* Task description:
A verbatim restatement of the data, free of pictures, is what you should output.

* Supplied data:
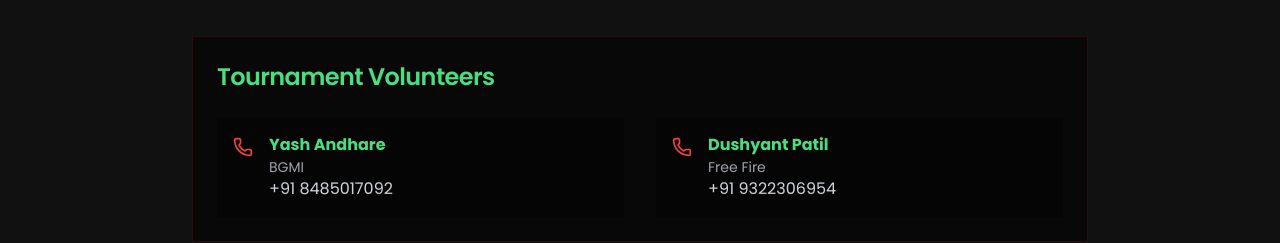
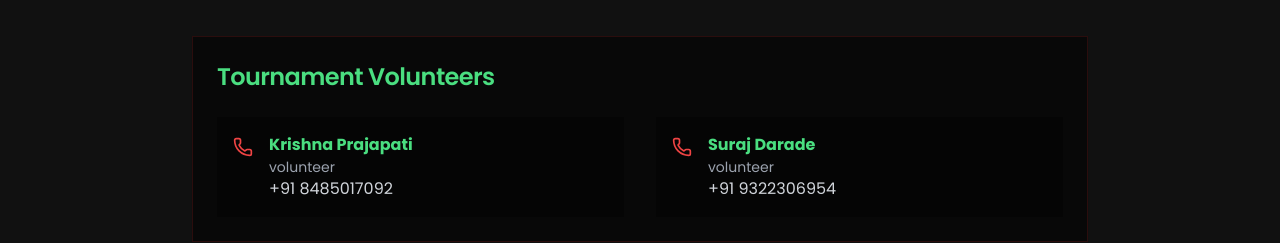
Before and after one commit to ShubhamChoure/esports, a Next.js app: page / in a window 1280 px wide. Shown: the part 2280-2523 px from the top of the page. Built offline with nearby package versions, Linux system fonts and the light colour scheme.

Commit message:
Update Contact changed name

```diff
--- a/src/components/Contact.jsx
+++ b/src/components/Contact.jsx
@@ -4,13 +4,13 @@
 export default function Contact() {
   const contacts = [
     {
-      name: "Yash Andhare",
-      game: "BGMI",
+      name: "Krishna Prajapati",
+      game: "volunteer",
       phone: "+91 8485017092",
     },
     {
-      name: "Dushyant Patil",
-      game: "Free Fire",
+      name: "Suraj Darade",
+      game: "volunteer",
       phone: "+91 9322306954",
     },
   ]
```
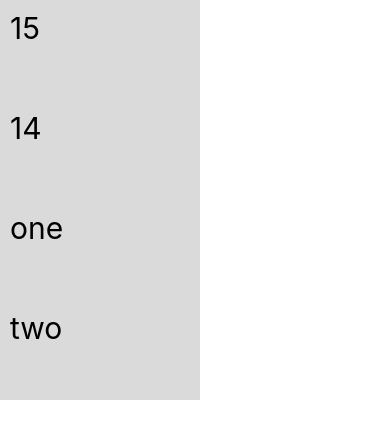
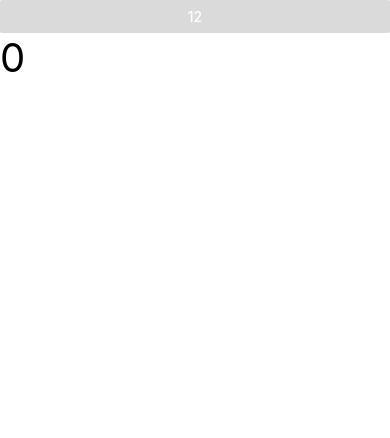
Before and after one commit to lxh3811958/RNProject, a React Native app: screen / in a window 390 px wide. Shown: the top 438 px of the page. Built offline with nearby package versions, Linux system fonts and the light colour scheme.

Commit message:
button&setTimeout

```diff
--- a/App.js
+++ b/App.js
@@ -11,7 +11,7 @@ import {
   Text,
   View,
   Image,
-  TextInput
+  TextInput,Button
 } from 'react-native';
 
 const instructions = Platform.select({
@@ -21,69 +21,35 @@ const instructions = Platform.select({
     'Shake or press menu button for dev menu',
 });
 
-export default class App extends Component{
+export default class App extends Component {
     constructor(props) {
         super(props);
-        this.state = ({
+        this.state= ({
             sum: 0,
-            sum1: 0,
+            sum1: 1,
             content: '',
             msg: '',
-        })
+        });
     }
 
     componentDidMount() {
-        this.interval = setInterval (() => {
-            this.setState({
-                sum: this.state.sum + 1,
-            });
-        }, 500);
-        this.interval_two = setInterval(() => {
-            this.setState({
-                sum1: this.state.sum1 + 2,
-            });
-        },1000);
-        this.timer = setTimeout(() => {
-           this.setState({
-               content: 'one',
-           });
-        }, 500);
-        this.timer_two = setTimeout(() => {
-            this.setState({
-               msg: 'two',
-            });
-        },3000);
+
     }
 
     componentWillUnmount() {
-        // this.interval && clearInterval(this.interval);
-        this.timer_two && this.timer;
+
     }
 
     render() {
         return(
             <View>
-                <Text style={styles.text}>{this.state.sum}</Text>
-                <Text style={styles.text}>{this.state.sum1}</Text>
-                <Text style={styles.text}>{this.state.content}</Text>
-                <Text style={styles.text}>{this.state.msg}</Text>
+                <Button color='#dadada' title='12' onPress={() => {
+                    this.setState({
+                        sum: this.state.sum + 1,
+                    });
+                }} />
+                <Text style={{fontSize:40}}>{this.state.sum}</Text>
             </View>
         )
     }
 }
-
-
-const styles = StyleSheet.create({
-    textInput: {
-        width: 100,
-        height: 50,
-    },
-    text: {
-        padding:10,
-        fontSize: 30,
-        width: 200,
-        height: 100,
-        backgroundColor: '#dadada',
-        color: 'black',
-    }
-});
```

* Response to the exercise:
Before and after one commit to ShubhamChoure/esports, a Next.js app: page / in a window 1280 px wide. Shown: the part 2280-2523 px from the top of the page. Built offline with nearby package versions, Linux system fonts and the light colour scheme.

Commit message:
Update Contact changed name

```diff
--- a/src/components/Contact.jsx
+++ b/src/components/Contact.jsx
@@ -4,13 +4,13 @@
 export default function Contact() {
   const contacts = [
     {
-      name: "Yash Andhare",
-      game: "BGMI",
+      name: "Krishna Prajapati",
+      game: "volunteer",
       phone: "+91 8485017092",
     },
     {
-      name: "Dushyant Patil",
-      game: "Free Fire",
+      name: "Suraj Darade",
+      game: "volunteer",
       phone: "+91 9322306954",
     },
   ]
```
Before and after one commit to lxh3811958/RNProject, a React Native app: screen / in a window 390 px wide. Shown: the top 438 px of the page. Built offline with nearby package versions, Linux system fonts and the light colour scheme.

Commit message:
button&setTimeout

```diff
--- a/App.js
+++ b/App.js
@@ -11,7 +11,7 @@ import {
   Text,
   View,
   Image,
-  TextInput
+  TextInput,Button
 } from 'react-native';
 
 const instructions = Platform.select({
@@ -21,69 +21,35 @@ const instructions = Platform.select({
     'Shake or press menu button for dev menu',
 });
 
-export default class App extends Component{
+export default class App extends Component {
     constructor(props) {
         super(props);
-        this.state = ({
+        this.state= ({
             sum: 0,
-            sum1: 0,
+            sum1: 1,
             content: '',
             msg: '',
-        })
+        });
     }
 
     componentDidMount() {
-        this.interval = setInterval (() => {
-            this.setState({
-                sum: this.state.sum + 1,
-            });
-        }, 500);
-        this.interval_two = setInterval(() => {
-            this.setState({
-                sum1: this.state.sum1 + 2,
-            });
-        },1000);
-        this.timer = setTimeout(() => {
-           this.setState({
-               content: 'one',
-           });
-        }, 500);
-        this.timer_two = setTimeout(() => {
-            this.setState({
-               msg: 'two',
-            });
-        },3000);
+
     }
 
     componentWillUnmount() {
-        // this.interval && clearInterval(this.interval);
-        this.timer_two && this.timer;
+
     }
 
     render() {
         return(
             <View>
-                <Text style={styles.text}>{this.state.sum}</Text>
-                <Text style={styles.text}>{this.state.sum1}</Text>
-                <Text style={styles.text}>{this.state.content}</Text>
-                <Text style={styles.text}>{this.state.msg}</Text>
+                <Button color='#dadada' title='12' onPress={() => {
+                    this.setState({
+                        sum: this.state.sum + 1,
+                    });
+                }} />
+                <Text style={{fontSize:40}}>{this.state.sum}</Text>
             </View>
         )
     }
 }
-
-
-const styles = StyleSheet.create({
-    textInput: {
-        width: 100,
-        height: 50,
-    },
-    text: {
-        padding:10,
-        fontSize: 30,
-        width: 200,
-        height: 100,
-        backgroundColor: '#dadada',
-        color: 'black',
-    }
-});
```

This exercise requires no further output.